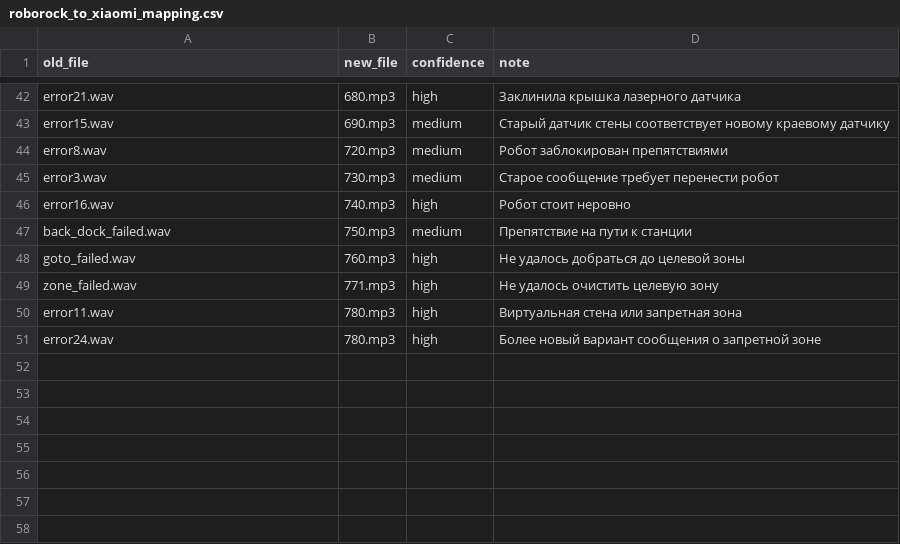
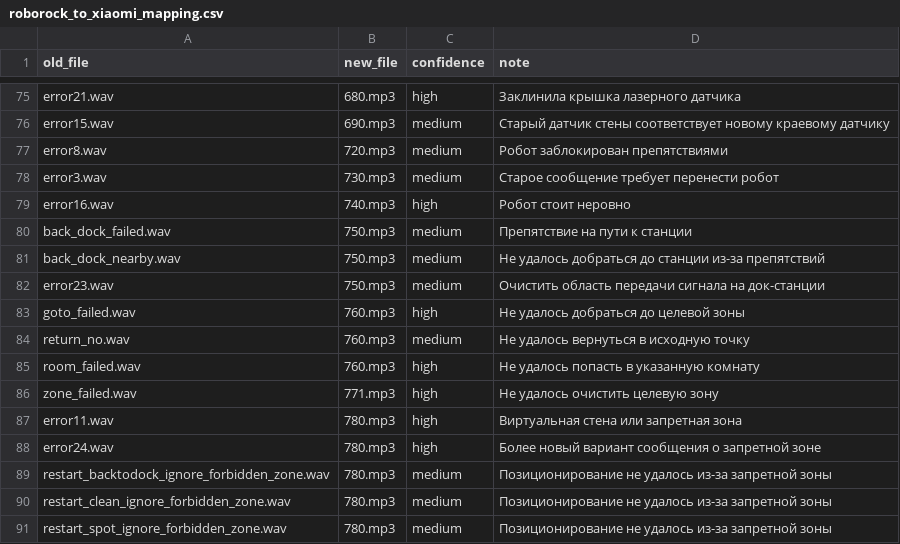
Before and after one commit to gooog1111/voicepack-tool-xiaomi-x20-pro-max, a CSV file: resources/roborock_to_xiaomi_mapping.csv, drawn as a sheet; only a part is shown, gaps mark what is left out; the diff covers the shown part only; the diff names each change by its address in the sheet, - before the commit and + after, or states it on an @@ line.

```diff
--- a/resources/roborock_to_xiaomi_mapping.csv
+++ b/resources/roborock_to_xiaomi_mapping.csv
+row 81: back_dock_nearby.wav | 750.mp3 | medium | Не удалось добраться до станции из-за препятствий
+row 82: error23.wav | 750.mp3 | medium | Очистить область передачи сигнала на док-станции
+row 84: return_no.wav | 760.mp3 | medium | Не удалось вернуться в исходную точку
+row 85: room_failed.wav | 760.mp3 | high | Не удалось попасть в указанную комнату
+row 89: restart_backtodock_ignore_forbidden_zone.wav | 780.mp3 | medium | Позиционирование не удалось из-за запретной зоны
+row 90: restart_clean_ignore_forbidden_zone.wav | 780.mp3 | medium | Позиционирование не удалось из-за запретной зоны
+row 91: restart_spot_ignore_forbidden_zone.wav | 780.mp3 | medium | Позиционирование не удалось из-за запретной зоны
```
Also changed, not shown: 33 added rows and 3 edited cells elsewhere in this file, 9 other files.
==========
• Assignment:
If a line in the listing holds the word "станции", copy it out.

• Solution for this exercise:
+row 81: back_dock_nearby.wav | 750.mp3 | medium | Не удалось добраться до станции из-за препятствий
+row 82: error23.wav | 750.mp3 | medium | Очистить область передачи сигнала на док-станции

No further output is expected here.